Your objective
Lift out all lines below that contain "xlsx".

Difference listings
..........
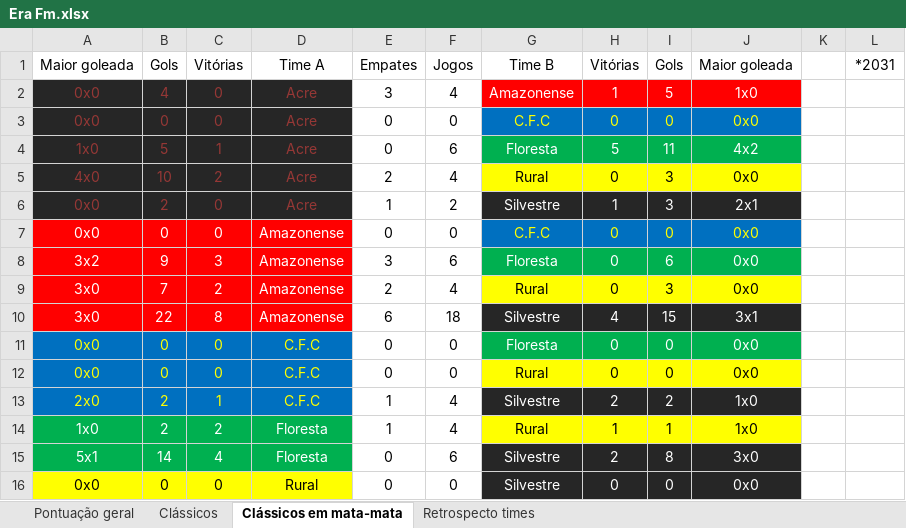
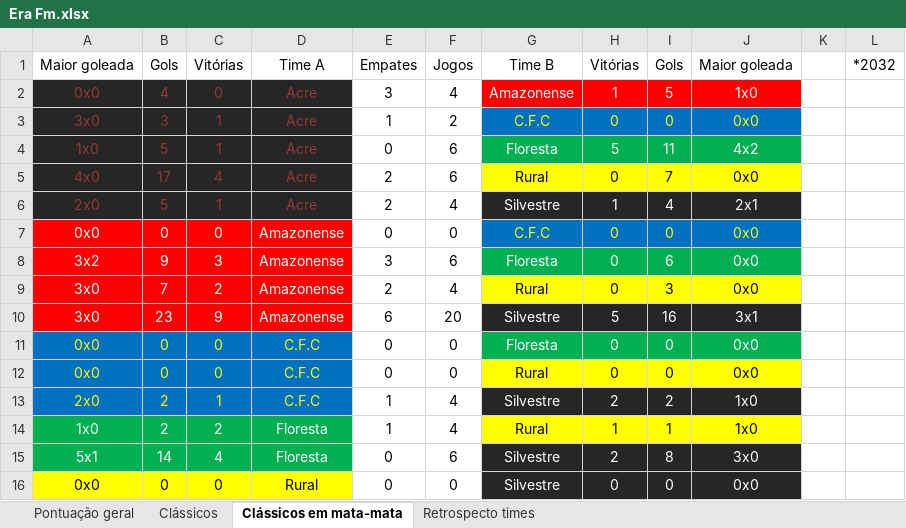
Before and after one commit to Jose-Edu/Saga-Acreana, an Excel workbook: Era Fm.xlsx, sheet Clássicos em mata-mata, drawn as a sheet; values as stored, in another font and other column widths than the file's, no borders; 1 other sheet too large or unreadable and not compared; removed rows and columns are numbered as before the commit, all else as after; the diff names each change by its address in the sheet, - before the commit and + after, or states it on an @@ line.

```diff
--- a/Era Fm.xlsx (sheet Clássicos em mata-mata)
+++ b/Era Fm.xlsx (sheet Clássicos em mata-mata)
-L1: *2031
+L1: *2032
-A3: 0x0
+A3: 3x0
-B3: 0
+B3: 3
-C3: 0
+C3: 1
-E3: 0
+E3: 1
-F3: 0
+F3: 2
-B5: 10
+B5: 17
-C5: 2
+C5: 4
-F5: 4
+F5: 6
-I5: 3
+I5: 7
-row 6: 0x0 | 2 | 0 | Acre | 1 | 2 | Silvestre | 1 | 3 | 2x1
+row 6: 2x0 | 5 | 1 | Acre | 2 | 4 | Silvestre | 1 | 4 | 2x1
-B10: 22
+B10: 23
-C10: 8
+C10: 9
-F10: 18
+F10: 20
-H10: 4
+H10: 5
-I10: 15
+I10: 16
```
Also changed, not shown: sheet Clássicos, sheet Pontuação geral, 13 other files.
..........
Exercise output
Before and after one commit to Jose-Edu/Saga-Acreana, an Excel workbook: Era Fm.xlsx, sheet Clássicos em mata-mata, drawn as a sheet; values as stored, in another font and other column widths than the file's, no borders; 1 other sheet too large or unreadable and not compared; removed rows and columns are numbered as before the commit, all else as after; the diff names each change by its address in the sheet, - before the commit and + after, or states it on an @@ line.
--- a/Era Fm.xlsx (sheet Clássicos em mata-mata)
+++ b/Era Fm.xlsx (sheet Clássicos em mata-mata)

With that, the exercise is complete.